None of us are perfect, children don’t come with instruction manuals, and parenting is a hard job. We’ve all had that moment in which we yelled at our child, or said something we didn’t mean. Instantly- we knew that behavior was toxic, and from there out, we decided to not allow ourselves to act that way.

If you have ever wondered if there were other things you may be doing, that could be toxic to your child, it’s important to know. Please see the following signs of toxic parenting, and how to fix them, so you can do better. As long as you are open to being the best you can be, this awareness can help you to be a better parent, not only for your children but also, so you can look back and have no doubts you did the best you possibly could for them.

1. You are hyper-critical of your children and have unreasonable expectations of them.

We all want our kids to be the best they can be, but children are in their formative years. Even if you mean well when you constantly criticize your kids, it will do them harm nonetheless. Pay attention to how you talk to your children. It’s one thing to tell them how to do something better and kindly show them the way, it’s entirely different to continue to tear them down. Stay aware of how you speak with your children, and replace critical remarks with encouragement.

2. You demand that your child agrees with you on everything.

Children are individuals, with their own beliefs and perceptions. While the right is right and wrong is wrong, when it comes to opinions and beliefs, allow your child some room to develop their own. By not allowing them to express their thoughts, you are inhibiting them from having their own opinions and from developing good decision-making skills.

3. You make excessive jokes at your child’s expense.

Most parents joke about their parents, but there is a major difference between joking and bullying. Before you say a joke about your child, imagine things from their point of view. Is this joke all in good fun, or is it toxic and mean?

4. You rage out, a lot.

Unpredictable rage towards your children, or in general, will ultimately make them terrified of you. Making your kids fear you don’t make them respect you- and ultimately, it will cause them to lose trust. Rather than allowing your anger to get the best of you, take a step back and think before you react.

5. You criticize their friends.

Every kid has a friend from time to time that might frustrate you, or won’t align with what you want for your child. However, when you criticize the child to your child, they are going to take it as a criticism toward them. Rather than finding reasons not to like them, try to see your child’s friend from their perspective.

6. You use labels.

Your children are NOT their bad behaviors. Please repeat this after me. When your child acts selfishly, that doesn’t mean they are inherently selfish. When you label them like this, you are setting them up for failure. Instead of labeling your child as their bad behavior, work on the behavior and help them fix it.

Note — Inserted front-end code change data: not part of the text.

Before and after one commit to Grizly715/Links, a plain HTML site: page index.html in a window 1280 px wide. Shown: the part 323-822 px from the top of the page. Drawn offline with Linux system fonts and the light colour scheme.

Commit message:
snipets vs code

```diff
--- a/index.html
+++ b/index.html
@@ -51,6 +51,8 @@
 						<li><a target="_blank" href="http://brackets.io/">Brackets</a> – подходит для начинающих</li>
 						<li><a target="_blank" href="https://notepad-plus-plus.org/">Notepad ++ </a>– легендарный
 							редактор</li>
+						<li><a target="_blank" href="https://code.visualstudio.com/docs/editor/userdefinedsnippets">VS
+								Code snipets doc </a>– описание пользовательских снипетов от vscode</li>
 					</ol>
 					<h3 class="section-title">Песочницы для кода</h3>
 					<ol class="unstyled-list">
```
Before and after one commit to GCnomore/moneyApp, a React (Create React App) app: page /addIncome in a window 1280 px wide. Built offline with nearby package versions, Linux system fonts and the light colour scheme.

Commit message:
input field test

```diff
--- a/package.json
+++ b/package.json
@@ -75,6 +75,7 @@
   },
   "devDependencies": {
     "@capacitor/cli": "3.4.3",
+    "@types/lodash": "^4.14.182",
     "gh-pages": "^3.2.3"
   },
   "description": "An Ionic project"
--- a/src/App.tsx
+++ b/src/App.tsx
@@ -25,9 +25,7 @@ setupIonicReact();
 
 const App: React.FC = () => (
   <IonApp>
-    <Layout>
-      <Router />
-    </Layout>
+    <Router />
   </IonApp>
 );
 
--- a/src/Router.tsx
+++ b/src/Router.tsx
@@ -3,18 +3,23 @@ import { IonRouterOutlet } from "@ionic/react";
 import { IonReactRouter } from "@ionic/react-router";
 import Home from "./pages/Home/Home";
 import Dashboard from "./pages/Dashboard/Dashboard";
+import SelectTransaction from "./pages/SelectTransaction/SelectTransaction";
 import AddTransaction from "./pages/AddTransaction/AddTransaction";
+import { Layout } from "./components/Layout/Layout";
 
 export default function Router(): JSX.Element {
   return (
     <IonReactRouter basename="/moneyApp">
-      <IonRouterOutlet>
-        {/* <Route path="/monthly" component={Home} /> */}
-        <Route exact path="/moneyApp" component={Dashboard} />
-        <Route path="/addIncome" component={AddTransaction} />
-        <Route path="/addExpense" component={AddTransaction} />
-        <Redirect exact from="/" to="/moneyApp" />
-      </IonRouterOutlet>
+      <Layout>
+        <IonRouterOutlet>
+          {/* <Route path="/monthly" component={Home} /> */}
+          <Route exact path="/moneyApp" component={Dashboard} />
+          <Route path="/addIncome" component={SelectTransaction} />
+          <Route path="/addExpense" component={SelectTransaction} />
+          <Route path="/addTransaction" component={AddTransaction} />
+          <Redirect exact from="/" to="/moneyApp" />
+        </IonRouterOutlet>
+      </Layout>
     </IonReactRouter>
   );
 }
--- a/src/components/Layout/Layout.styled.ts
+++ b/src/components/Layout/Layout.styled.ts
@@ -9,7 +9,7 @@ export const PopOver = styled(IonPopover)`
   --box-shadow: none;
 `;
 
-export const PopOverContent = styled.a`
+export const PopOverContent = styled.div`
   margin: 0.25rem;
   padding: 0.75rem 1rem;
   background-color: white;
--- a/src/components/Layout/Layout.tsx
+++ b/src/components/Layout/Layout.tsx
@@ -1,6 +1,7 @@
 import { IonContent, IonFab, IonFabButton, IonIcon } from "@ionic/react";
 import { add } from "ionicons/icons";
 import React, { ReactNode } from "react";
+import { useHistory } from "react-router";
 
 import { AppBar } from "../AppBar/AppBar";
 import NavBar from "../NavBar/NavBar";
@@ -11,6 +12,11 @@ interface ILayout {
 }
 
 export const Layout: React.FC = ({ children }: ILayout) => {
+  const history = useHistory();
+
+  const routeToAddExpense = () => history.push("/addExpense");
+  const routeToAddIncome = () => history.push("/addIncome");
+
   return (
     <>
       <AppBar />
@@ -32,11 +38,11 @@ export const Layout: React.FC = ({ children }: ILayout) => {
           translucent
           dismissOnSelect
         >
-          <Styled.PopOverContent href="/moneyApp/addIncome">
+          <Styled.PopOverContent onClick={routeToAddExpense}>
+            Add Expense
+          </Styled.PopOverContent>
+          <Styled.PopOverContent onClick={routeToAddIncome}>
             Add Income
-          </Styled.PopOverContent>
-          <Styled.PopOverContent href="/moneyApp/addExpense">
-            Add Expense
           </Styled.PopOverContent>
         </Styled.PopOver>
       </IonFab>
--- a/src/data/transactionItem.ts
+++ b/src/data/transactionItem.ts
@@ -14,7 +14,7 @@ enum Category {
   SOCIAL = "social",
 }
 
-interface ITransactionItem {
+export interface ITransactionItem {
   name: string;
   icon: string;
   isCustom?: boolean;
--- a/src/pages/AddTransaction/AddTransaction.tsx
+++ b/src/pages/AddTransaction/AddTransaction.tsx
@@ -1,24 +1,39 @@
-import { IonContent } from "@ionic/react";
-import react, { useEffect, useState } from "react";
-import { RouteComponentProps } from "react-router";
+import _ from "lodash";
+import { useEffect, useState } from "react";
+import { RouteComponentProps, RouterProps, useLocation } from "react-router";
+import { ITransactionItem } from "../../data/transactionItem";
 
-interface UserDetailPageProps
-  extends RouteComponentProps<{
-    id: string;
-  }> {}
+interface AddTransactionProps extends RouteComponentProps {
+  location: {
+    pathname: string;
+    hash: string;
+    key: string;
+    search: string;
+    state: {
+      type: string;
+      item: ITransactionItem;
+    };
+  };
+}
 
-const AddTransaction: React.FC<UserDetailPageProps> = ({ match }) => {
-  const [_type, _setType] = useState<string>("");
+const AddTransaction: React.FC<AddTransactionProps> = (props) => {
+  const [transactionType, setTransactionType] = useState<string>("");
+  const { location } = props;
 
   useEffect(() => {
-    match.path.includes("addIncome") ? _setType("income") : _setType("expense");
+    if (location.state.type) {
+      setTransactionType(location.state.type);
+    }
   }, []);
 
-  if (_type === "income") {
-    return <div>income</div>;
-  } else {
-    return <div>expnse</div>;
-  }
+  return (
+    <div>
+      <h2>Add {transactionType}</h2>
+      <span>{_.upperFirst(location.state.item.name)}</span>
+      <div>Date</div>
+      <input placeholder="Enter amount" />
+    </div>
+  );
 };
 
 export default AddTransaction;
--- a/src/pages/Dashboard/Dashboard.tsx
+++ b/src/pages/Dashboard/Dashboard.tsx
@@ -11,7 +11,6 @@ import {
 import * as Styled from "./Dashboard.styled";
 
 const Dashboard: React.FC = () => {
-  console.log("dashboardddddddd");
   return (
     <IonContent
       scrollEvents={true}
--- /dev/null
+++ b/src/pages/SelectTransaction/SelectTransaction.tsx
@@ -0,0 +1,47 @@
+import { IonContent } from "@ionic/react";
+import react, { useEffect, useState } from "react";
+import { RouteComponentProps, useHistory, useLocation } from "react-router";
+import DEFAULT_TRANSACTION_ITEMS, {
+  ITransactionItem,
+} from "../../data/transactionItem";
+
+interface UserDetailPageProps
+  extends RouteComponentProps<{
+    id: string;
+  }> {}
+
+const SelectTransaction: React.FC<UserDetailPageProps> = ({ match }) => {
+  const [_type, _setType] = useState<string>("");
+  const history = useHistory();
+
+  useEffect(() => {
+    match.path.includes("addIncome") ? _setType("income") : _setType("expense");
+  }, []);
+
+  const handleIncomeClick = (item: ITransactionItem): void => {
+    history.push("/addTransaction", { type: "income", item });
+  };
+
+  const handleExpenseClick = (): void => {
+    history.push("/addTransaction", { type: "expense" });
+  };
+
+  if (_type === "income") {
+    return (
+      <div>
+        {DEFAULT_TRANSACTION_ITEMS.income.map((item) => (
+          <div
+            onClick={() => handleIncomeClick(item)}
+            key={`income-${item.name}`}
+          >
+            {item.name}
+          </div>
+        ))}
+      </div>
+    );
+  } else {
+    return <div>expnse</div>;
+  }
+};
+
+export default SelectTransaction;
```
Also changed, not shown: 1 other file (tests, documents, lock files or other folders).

7. You use absolute wording, like “You always” or “You never”

When you say things like “You never do your chores right,” or “You always mess everything up,” you don’t allow room to grow. Try to approach the situation, with, “You seem to have a hard time and get frustrated with your chores. How can we work on them together?”

8. You co-opt their goals.

While it’s one thing to help and encourage your child and to be present in their interests, you shouldn’t completely take over. For example, say you have a daughter that is a girl scout. And she needs to sell cookies. You want her to do it- so you take over and do it yourself. In turn, your daughter doesn’t learn how to reach goals, she grows depending on you to do it for her. Instead, sit down with your child and explain the goal, and ask her for ideas to reach it. Pitch in a few of your own, and show her how.

9. You don’t respect their boundaries.

Everyone needs boundaries. It’s okay to monitor your child and check up on them to keep them safe. But it’s not okay to not allow them any privacy and to constantly walk all over them. Don’t share your problems with them. Set limits, and respect them.